There has been a good deal of research exploring the concept of employee engagement and how this relates to productivity within the workforce. Bringing this language to the fore is a positive development but how can these concepts be translated into industry best practices with tangible implications? It is accepted wisdom that a more engaged workforce will also be a more productive workforce but does this knowledge alone allow a Company to take steps in the right direction? If the steps are not obvious then should a Company invest in identifying ways to make the journey?
30% of employees are actively committed to doing a good job, 50% of employees merely put their time in, and 20% act out their discontent in counterproductive ways….…. It is estimated that the 20% group alone cost the US economy around half a trillion dollars each year. Gallup’s 2013 State of the American Workplace report.
There will be variances in the figures but I imagine the experience in Australia will be similar to that captured in the Gallup study. There are a number of implications from these findings but one of the clear message is that it is critical for a successful business to harness the productivity of their engaged workforce while minimising the damage from those disengaged. Disengagement is also usually contagious and if you are a business leader and a problem started bubbling away in your organisation, then ask yourself – would I be in a position to know that this was happening?
A recent Australia Talent Trends study by Linkedin found that 45% of active candidates in Australia claim to be satisfied in their current roles. This suggests that it is no longer enough for a Company to ensure that their employees are satisfied in their current roles in order to ensure that they stay with the business. The barriers to exit are now just a click away – the door is open and the grass on the other side can often look greener. Does this mean more Company barbies, introducing a 9-day fortnight or paying out bigger bonuses – maybe, but probably not. It will more likely revolve around questions of challenging work, better opportunities for advancement, better working environment and better support/mentoring from management.
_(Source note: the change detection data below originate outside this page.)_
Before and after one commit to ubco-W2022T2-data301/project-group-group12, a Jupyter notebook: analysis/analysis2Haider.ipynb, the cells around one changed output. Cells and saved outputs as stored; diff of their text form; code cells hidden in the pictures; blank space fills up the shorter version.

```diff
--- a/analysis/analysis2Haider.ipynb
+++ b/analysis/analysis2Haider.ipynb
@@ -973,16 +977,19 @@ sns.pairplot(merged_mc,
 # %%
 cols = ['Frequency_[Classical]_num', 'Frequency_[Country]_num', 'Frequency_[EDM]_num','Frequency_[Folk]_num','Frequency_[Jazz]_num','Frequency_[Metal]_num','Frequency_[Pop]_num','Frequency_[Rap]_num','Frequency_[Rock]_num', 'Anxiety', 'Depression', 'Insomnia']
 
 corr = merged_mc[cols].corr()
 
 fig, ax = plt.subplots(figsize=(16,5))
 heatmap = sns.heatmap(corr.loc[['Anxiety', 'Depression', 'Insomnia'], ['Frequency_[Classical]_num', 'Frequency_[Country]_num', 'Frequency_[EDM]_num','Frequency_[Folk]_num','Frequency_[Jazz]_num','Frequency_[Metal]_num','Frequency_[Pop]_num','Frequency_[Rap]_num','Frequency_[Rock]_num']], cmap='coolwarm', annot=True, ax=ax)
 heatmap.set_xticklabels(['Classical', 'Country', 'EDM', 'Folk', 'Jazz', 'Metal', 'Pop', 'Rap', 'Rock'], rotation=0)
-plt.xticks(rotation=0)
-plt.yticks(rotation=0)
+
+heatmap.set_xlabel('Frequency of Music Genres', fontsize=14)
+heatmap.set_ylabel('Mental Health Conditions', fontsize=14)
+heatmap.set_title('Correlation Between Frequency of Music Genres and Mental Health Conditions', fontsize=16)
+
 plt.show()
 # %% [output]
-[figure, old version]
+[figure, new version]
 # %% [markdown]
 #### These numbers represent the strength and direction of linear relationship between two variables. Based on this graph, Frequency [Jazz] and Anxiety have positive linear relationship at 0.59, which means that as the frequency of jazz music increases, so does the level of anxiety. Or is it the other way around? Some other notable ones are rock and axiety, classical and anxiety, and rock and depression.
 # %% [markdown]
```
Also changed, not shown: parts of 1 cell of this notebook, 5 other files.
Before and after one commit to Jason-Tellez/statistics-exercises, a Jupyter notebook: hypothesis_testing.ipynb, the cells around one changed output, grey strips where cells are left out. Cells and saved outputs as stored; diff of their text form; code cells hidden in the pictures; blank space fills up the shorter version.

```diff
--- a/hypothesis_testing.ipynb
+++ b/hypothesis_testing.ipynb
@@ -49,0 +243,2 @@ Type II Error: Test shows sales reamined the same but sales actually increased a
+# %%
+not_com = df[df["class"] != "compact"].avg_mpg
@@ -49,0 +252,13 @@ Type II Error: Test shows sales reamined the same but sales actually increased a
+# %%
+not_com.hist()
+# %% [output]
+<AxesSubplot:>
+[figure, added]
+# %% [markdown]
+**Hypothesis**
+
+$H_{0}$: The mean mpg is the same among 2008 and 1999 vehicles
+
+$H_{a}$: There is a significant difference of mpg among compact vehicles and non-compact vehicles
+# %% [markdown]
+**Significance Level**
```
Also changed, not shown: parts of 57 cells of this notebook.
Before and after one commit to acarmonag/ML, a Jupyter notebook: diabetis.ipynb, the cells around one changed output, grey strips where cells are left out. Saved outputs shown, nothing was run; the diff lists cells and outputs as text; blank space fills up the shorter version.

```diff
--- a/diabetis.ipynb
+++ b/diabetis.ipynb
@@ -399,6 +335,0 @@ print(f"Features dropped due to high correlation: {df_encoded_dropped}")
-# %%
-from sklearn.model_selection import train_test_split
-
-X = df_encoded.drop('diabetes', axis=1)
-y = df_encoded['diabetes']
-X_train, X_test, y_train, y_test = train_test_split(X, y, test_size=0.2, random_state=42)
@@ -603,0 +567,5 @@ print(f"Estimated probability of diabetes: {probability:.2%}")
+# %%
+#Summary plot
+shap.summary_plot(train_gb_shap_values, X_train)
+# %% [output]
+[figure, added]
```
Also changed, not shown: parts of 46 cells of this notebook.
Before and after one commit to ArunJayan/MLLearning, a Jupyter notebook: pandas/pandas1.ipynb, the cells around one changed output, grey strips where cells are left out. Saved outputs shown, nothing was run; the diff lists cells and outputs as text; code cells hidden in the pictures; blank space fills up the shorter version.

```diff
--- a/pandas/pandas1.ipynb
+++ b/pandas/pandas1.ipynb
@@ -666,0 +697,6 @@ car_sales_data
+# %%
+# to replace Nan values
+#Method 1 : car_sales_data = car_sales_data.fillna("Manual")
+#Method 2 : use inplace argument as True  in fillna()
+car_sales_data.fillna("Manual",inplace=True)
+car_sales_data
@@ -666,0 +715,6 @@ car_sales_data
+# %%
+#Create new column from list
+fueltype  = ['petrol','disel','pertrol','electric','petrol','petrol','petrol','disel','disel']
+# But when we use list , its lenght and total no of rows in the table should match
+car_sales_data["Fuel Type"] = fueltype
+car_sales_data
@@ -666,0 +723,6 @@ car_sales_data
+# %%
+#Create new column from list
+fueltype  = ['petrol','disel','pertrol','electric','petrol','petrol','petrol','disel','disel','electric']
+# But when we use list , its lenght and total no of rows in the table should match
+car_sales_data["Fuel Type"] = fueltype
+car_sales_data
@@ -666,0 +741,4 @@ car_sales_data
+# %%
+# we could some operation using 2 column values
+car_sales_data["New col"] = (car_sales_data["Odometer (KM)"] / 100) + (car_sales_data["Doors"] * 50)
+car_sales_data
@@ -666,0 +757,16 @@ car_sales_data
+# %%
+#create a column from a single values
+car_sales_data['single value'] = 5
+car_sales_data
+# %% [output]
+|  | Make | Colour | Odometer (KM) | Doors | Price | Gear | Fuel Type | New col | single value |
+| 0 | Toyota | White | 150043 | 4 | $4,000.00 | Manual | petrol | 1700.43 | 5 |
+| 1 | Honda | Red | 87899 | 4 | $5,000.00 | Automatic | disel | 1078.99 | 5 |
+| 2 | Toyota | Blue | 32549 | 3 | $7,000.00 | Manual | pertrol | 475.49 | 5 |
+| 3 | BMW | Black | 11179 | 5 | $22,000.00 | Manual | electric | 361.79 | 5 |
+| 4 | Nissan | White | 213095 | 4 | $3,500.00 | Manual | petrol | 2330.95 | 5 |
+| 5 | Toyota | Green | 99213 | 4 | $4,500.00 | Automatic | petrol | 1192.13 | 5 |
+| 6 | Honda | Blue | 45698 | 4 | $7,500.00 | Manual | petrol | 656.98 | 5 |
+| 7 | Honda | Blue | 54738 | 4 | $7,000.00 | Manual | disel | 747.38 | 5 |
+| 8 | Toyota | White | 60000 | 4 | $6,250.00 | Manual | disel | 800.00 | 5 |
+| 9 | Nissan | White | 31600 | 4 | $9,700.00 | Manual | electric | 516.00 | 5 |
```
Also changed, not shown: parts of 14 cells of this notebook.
The Linkedin study also found that 87% of employees say that they have been actively managing their career over the last 30 days. They go on to explain that an actively managed career will include engaging in professional networking, editing resumes, being contacted by recruiters, applying for positions and applying/interviewing for new positions within their current organisation. Interestingly, and I imagine worryingly for a number of business leaders, the lowest scoring activities where those which related to applying for new roles with the current employer.
If you are a business leader and have recently lost a high performing staff member who from all accounts was satisfied in their current role then ask yourself – did I do enough to prevent this happening? At Optimum Consulting, we help our Clients to achieve a sustainable competitive advantage through attracting, engaging, retaining and developing a productive and adaptive workforce. We go about achieving this through a number of approaches which are tailored to the unique landscape and requirements of our Clients. Every journey starts with one step, take your first step with a call to one of our Consultants.
Cristo Mastoroudes – Senior Consultant